Last night at Wolf Trap there was music as familiar as a lover's touch, as fresh as a summer breeze. In a mostly Bolling concert, the formidable trio of pianist and composer Claude Bolling, flutist Jean-Pierre Rampal and guitarist Alexandre Lagoya proved just how much of a stronghold the French still have on the sweetest American jazz. It was a beautiful evening.
Bolling's music is always urbane yet never jaded. In it are echoes of Duke Ellington's "Manhattan" as well as Michel Legrand's "Rochefort." And then there is his own remarkable voice, best known since his 1976 hit record "Suite for Flute and Jazz Piano," an unprecedented best seller for the past 250 weeks. Rampal, for whom the work was composed, is quite simply the finest flutist alive. In only one of the many magical moments last night, the Suite defied musical classification and commanded the purest joy.

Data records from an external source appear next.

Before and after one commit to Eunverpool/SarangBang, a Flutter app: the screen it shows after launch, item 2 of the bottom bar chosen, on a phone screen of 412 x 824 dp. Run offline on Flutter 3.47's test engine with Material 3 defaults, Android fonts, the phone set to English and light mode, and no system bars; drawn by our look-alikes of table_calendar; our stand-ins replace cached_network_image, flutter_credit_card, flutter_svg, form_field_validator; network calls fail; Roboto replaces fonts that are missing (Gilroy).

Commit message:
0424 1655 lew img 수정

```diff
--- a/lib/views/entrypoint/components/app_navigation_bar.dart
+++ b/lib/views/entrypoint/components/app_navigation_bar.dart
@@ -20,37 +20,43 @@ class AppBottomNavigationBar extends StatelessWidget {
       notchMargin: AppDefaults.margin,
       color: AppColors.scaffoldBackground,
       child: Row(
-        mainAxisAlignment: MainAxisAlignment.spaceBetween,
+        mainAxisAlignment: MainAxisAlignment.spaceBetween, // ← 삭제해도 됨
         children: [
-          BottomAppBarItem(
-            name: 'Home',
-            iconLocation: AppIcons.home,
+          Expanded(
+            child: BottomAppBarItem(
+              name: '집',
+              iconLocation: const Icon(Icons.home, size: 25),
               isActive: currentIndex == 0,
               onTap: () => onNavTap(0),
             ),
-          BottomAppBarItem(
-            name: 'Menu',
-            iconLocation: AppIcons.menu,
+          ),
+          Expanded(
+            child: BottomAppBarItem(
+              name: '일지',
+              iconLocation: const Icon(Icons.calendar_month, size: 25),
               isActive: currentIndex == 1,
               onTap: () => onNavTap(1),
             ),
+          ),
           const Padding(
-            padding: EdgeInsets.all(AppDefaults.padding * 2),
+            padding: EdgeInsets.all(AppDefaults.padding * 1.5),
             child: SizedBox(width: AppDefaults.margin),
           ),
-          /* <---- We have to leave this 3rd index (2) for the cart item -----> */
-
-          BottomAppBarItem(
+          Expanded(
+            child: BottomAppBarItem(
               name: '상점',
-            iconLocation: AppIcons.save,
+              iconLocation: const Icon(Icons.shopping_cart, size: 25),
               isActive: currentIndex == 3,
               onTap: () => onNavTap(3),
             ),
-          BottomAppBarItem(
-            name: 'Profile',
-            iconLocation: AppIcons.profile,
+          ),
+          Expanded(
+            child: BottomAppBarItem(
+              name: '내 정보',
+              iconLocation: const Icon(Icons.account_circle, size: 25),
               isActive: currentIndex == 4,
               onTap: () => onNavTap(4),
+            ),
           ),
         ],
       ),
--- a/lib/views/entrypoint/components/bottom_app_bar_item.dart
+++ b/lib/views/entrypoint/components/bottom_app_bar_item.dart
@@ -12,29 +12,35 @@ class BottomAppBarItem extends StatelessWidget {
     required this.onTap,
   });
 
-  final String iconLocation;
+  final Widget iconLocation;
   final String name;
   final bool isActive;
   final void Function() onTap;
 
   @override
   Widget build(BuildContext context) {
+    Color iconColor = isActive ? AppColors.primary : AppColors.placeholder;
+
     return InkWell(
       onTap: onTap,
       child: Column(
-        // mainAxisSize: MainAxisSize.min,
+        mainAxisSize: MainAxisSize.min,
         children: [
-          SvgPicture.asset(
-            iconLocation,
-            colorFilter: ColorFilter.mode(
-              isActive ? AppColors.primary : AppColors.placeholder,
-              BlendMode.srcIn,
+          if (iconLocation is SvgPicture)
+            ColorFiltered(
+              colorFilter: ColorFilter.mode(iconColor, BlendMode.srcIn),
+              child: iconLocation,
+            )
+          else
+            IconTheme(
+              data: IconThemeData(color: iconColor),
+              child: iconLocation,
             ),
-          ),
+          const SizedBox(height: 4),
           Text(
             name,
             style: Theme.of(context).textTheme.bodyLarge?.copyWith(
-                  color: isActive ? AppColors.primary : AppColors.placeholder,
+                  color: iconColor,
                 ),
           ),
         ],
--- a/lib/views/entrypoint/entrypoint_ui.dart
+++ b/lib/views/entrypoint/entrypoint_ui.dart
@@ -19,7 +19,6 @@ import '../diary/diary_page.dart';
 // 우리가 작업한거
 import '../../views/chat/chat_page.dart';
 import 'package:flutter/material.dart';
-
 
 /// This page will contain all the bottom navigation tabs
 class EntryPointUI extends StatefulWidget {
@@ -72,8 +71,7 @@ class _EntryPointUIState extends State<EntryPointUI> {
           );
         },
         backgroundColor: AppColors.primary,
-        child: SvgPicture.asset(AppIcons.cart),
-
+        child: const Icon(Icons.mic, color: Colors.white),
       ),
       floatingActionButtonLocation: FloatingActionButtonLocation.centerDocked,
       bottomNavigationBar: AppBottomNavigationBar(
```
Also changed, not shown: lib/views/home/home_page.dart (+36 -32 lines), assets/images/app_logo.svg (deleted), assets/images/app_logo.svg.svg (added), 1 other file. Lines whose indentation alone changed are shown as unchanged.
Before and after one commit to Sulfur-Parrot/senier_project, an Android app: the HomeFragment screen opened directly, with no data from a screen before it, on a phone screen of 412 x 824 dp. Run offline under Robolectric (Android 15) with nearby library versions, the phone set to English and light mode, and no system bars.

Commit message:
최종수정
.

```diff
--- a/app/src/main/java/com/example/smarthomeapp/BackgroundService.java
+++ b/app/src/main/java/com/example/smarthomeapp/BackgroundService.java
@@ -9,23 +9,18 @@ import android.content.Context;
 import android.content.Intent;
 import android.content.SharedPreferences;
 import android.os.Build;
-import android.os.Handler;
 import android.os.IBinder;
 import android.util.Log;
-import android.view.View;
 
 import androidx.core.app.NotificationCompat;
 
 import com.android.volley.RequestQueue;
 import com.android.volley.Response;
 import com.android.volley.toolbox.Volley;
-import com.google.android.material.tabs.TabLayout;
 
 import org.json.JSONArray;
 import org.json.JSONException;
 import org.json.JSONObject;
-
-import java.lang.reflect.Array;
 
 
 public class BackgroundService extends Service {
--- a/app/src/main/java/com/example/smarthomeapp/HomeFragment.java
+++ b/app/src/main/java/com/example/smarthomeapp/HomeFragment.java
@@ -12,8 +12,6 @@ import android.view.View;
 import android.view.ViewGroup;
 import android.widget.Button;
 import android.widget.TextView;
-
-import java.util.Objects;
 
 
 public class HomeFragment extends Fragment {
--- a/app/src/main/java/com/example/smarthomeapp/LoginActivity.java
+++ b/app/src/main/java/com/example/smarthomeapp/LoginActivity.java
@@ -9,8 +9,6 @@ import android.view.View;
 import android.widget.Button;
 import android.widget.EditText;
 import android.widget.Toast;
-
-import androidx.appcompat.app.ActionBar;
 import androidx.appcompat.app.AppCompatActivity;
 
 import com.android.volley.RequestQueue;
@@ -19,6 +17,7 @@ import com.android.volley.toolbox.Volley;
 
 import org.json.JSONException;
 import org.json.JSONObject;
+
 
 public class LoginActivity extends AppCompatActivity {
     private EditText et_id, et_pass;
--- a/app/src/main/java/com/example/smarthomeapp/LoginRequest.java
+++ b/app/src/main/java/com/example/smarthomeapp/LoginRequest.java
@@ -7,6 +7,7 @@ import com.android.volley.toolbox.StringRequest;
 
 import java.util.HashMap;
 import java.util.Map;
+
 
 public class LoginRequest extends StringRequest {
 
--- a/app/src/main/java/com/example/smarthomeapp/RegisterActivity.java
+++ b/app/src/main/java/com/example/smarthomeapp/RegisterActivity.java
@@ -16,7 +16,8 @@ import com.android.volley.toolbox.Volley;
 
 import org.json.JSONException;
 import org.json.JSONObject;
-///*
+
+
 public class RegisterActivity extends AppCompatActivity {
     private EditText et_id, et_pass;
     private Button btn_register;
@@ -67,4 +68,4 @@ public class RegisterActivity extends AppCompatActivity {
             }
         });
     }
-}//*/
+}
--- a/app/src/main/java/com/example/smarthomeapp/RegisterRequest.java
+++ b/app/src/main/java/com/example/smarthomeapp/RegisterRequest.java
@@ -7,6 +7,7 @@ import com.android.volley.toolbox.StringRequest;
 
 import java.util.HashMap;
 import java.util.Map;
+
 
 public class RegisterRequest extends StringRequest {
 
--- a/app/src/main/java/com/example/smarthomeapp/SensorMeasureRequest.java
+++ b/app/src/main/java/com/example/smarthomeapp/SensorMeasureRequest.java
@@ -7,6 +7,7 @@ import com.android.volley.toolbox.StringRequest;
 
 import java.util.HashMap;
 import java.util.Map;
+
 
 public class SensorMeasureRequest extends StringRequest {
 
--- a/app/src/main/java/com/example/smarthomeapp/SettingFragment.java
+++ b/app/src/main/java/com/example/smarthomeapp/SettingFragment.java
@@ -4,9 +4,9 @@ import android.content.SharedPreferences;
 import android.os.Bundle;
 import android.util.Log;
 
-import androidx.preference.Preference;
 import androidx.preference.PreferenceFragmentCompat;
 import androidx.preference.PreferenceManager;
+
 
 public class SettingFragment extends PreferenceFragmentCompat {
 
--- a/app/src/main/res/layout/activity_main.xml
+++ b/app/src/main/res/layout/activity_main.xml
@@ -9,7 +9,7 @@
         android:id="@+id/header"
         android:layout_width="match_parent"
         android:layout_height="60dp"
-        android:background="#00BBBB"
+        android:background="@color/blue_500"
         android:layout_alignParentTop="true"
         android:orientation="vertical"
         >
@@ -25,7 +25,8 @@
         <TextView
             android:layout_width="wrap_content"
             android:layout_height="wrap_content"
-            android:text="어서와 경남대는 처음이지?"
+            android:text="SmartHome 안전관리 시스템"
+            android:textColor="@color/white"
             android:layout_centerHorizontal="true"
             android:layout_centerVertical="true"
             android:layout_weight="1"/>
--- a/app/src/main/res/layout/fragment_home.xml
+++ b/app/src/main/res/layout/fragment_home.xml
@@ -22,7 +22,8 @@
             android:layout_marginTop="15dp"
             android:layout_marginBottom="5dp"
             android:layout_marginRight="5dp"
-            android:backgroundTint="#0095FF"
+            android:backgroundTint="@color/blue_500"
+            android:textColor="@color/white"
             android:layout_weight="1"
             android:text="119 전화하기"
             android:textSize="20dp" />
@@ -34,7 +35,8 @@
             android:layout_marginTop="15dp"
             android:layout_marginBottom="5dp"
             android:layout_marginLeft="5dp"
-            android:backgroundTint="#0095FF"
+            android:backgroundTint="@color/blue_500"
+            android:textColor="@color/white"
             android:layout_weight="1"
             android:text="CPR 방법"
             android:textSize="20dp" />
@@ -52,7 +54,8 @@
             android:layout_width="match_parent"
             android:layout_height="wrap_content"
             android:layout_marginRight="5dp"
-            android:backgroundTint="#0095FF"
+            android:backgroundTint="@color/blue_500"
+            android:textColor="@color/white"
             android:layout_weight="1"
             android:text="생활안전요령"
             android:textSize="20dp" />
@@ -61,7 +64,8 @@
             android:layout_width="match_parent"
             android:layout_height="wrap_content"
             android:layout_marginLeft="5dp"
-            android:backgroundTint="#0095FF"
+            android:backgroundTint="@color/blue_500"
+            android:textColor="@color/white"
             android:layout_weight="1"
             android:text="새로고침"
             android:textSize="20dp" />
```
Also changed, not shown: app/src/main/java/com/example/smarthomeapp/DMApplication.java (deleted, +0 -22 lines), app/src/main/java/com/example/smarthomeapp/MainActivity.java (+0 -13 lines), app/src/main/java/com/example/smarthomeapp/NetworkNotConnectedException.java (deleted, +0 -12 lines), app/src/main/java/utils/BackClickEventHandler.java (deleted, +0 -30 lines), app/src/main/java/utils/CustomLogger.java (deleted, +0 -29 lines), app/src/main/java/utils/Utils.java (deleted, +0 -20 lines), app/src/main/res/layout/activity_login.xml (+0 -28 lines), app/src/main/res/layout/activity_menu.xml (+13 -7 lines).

Rampal soared gently through this difficult work, the demands of which fall well within traditional flute technique but also nicely into the jazz idiom. In its second movement, Rampal caressed each tone before letting the audience hold it, in a sensual, relaxed improvisational atmosphere. The familiar score was ornamented and relaxed without once losing its pulse.
Bolling's piano was no less wondrous, both here and elsewhere in the program. In his hands the most daring rhythmic change can sound easy and natural, just as his most sentimental melodies are always unquestionably sincere. Playig in his own trio -- with bassist Marc Michel and percussionist Umberto Pagini -- his pianism was equal to that of jazz greats from Fats Waller to Keith Jarrett. And his blend with Lagoya's guitar, though less successful musically, was never less than thrilling.
There is a nouveau-boogie flavor to Bolling's piano writing that is never posed, never forced. It served him well in his "Picnic Suite," as Lagoya's misty guitar echoed Rampal's flute in syncopation, just as earlier it had underlined it madly in a reduction of a ravi shankar raga. It was a remarkable midsummer night.